• _WORK TASK_
In the data that follows, count every line holding the string "tracking" and give the count alone.

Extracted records
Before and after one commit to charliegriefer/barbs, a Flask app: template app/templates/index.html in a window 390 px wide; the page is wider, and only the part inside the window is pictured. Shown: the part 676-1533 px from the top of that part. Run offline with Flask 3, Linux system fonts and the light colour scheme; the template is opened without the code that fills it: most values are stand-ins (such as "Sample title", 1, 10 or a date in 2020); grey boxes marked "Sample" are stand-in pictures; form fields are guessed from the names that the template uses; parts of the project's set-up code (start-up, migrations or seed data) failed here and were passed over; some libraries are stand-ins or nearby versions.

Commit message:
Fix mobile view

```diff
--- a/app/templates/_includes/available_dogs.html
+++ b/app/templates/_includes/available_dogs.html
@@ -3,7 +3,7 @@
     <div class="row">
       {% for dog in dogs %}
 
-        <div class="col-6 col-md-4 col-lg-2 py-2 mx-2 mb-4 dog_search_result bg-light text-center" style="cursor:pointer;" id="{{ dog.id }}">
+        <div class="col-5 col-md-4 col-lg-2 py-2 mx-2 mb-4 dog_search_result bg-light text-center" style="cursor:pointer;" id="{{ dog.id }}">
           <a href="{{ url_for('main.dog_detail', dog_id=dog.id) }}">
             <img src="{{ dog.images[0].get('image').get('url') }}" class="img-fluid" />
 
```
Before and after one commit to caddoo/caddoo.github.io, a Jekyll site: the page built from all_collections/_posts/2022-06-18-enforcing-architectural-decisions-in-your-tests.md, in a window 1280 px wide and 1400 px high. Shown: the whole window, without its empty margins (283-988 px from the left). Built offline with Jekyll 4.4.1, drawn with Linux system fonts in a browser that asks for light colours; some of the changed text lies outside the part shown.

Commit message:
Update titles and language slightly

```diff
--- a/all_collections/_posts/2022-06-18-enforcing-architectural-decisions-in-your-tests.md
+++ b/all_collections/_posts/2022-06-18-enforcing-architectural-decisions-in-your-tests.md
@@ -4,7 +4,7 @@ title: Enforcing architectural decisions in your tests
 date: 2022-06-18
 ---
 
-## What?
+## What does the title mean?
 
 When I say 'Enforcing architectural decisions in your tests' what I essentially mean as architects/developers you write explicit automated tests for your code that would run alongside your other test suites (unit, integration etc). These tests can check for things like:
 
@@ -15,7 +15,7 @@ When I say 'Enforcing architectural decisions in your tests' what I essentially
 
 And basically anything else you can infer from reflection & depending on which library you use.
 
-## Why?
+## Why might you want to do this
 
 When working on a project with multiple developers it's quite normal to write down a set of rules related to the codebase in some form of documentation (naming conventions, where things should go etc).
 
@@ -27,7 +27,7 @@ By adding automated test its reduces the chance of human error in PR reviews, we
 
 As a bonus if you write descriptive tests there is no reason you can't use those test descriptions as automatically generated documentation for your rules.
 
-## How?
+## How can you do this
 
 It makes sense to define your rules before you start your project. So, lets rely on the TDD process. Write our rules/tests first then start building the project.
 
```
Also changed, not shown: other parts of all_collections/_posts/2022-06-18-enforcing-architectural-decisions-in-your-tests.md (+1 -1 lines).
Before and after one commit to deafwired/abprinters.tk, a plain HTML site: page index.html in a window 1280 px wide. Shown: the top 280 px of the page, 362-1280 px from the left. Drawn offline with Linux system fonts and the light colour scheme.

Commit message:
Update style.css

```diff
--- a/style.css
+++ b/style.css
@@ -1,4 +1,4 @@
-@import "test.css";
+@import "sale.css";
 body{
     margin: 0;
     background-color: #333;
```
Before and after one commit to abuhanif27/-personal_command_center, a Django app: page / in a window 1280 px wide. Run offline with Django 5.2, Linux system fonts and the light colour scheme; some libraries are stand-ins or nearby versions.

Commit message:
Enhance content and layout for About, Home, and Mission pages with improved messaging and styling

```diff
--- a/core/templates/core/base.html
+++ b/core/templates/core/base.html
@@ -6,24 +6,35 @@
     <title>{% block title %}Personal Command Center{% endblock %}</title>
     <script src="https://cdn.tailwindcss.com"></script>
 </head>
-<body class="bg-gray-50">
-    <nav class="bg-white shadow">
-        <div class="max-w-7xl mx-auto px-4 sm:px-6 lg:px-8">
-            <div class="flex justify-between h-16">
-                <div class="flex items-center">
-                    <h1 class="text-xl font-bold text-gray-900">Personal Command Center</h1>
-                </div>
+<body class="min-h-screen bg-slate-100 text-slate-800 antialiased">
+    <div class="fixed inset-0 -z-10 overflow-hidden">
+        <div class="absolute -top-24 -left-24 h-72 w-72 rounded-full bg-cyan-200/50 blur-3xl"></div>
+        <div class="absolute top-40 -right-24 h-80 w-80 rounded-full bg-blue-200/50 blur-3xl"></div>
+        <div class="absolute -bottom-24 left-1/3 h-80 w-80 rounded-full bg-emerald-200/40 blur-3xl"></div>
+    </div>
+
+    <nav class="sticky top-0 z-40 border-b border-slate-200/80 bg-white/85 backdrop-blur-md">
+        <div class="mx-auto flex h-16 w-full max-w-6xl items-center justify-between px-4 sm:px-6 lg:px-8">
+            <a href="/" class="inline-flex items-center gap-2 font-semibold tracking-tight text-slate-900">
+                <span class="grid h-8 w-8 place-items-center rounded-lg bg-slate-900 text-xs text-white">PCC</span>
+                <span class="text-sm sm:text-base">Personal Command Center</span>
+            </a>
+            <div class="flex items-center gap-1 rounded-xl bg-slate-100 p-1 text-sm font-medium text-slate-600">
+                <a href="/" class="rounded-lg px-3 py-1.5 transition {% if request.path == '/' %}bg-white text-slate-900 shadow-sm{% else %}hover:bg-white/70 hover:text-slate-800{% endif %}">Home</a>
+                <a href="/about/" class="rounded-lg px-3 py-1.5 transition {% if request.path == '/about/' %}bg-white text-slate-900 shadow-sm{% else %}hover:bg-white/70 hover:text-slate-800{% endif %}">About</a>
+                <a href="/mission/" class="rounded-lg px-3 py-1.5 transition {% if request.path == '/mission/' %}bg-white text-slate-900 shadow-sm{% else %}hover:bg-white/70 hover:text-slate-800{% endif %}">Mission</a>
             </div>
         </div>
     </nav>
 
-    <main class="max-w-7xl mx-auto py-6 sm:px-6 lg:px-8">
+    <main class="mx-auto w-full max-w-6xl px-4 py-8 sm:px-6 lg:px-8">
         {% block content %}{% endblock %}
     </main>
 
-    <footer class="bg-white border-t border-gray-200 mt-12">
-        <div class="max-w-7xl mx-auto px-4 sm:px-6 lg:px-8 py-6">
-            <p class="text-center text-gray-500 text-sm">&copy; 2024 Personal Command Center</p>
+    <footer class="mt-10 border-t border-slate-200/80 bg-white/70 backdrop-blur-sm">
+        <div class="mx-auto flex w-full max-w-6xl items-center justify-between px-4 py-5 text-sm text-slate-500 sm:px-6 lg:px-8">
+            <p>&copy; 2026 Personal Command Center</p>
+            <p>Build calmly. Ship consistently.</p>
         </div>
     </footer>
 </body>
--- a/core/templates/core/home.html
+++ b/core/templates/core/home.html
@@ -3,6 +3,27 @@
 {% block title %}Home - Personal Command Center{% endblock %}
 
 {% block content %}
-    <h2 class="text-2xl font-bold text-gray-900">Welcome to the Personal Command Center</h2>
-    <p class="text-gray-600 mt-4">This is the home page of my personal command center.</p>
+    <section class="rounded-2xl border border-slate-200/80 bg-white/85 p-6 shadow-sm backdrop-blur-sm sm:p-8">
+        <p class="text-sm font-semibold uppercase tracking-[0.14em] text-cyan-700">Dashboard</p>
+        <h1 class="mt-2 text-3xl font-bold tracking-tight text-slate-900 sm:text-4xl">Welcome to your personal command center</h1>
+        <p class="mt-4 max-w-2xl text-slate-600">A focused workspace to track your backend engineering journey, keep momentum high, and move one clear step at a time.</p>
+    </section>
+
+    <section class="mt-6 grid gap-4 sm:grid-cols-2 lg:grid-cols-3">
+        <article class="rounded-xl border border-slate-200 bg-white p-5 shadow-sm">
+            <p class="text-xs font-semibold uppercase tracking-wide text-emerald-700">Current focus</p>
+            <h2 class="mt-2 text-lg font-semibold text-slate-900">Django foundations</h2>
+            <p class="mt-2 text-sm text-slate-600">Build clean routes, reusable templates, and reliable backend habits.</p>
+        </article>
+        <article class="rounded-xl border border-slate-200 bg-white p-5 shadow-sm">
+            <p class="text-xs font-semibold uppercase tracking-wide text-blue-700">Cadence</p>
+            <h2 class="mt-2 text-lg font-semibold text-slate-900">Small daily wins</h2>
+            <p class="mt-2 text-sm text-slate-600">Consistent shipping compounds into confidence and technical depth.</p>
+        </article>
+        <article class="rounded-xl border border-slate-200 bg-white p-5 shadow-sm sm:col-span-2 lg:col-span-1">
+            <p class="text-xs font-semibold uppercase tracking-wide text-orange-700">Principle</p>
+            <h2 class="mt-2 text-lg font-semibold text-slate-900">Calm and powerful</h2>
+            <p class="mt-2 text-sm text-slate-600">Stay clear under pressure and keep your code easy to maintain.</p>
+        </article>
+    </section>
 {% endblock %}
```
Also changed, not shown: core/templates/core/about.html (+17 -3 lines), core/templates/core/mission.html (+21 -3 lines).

• _WRITTEN ANSWER_
6